-- Input material follows --
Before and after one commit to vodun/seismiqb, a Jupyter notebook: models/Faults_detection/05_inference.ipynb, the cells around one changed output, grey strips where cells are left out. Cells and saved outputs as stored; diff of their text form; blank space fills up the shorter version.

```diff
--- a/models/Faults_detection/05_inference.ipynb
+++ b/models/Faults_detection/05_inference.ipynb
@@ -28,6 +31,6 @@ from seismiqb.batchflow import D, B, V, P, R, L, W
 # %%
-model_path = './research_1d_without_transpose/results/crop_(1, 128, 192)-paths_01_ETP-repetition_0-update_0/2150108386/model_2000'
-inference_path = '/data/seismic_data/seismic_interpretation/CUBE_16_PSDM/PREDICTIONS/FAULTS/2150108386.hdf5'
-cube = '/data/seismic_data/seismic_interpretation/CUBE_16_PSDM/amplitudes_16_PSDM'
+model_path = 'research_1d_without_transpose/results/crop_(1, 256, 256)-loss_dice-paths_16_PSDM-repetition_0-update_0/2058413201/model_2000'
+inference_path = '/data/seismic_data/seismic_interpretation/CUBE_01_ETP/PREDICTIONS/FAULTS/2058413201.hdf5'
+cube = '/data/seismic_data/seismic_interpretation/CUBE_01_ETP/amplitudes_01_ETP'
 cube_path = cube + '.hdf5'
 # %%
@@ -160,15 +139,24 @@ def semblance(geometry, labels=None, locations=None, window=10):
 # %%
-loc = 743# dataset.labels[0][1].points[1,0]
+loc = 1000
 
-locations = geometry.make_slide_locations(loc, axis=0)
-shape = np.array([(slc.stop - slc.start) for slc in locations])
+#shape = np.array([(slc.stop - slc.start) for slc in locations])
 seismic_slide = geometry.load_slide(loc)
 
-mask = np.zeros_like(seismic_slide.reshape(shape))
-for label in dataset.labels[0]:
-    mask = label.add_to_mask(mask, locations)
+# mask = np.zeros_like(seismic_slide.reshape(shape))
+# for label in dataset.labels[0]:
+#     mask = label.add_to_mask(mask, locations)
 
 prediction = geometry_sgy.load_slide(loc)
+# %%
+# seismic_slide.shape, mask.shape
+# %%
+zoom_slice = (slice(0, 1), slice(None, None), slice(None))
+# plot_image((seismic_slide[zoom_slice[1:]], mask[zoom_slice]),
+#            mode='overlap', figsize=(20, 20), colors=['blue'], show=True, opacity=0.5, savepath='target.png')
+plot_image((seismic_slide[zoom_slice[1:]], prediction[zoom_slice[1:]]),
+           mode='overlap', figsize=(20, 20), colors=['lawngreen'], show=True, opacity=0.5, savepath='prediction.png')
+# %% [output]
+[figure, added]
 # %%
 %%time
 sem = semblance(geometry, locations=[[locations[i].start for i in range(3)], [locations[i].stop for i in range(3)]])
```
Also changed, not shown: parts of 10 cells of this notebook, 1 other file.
-- Input material concluded --
Exercise —
Print out the data exactly once more.

Task solution —
Before and after one commit to vodun/seismiqb, a Jupyter notebook: models/Faults_detection/05_inference.ipynb, the cells around one changed output, grey strips where cells are left out. Cells and saved outputs as stored; diff of their text form; blank space fills up the shorter version.

```diff
--- a/models/Faults_detection/05_inference.ipynb
+++ b/models/Faults_detection/05_inference.ipynb
@@ -28,6 +31,6 @@ from seismiqb.batchflow import D, B, V, P, R, L, W
 # %%
-model_path = './research_1d_without_transpose/results/crop_(1, 128, 192)-paths_01_ETP-repetition_0-update_0/2150108386/model_2000'
-inference_path = '/data/seismic_data/seismic_interpretation/CUBE_16_PSDM/PREDICTIONS/FAULTS/2150108386.hdf5'
-cube = '/data/seismic_data/seismic_interpretation/CUBE_16_PSDM/amplitudes_16_PSDM'
+model_path = 'research_1d_without_transpose/results/crop_(1, 256, 256)-loss_dice-paths_16_PSDM-repetition_0-update_0/2058413201/model_2000'
+inference_path = '/data/seismic_data/seismic_interpretation/CUBE_01_ETP/PREDICTIONS/FAULTS/2058413201.hdf5'
+cube = '/data/seismic_data/seismic_interpretation/CUBE_01_ETP/amplitudes_01_ETP'
 cube_path = cube + '.hdf5'
 # %%
@@ -160,15 +139,24 @@ def semblance(geometry, labels=None, locations=None, window=10):
 # %%
-loc = 743# dataset.labels[0][1].points[1,0]
+loc = 1000
 
-locations = geometry.make_slide_locations(loc, axis=0)
-shape = np.array([(slc.stop - slc.start) for slc in locations])
+#shape = np.array([(slc.stop - slc.start) for slc in locations])
 seismic_slide = geometry.load_slide(loc)
 
-mask = np.zeros_like(seismic_slide.reshape(shape))
-for label in dataset.labels[0]:
-    mask = label.add_to_mask(mask, locations)
+# mask = np.zeros_like(seismic_slide.reshape(shape))
+# for label in dataset.labels[0]:
+#     mask = label.add_to_mask(mask, locations)
 
 prediction = geometry_sgy.load_slide(loc)
+# %%
+# seismic_slide.shape, mask.shape
+# %%
+zoom_slice = (slice(0, 1), slice(None, None), slice(None))
+# plot_image((seismic_slide[zoom_slice[1:]], mask[zoom_slice]),
+#            mode='overlap', figsize=(20, 20), colors=['blue'], show=True, opacity=0.5, savepath='target.png')
+plot_image((seismic_slide[zoom_slice[1:]], prediction[zoom_slice[1:]]),
+           mode='overlap', figsize=(20, 20), colors=['lawngreen'], show=True, opacity=0.5, savepath='prediction.png')
+# %% [output]
+[figure, added]
 # %%
 %%time
 sem = semblance(geometry, locations=[[locations[i].start for i in range(3)], [locations[i].stop for i in range(3)]])
```
Also changed, not shown: parts of 10 cells of this notebook, 1 other file.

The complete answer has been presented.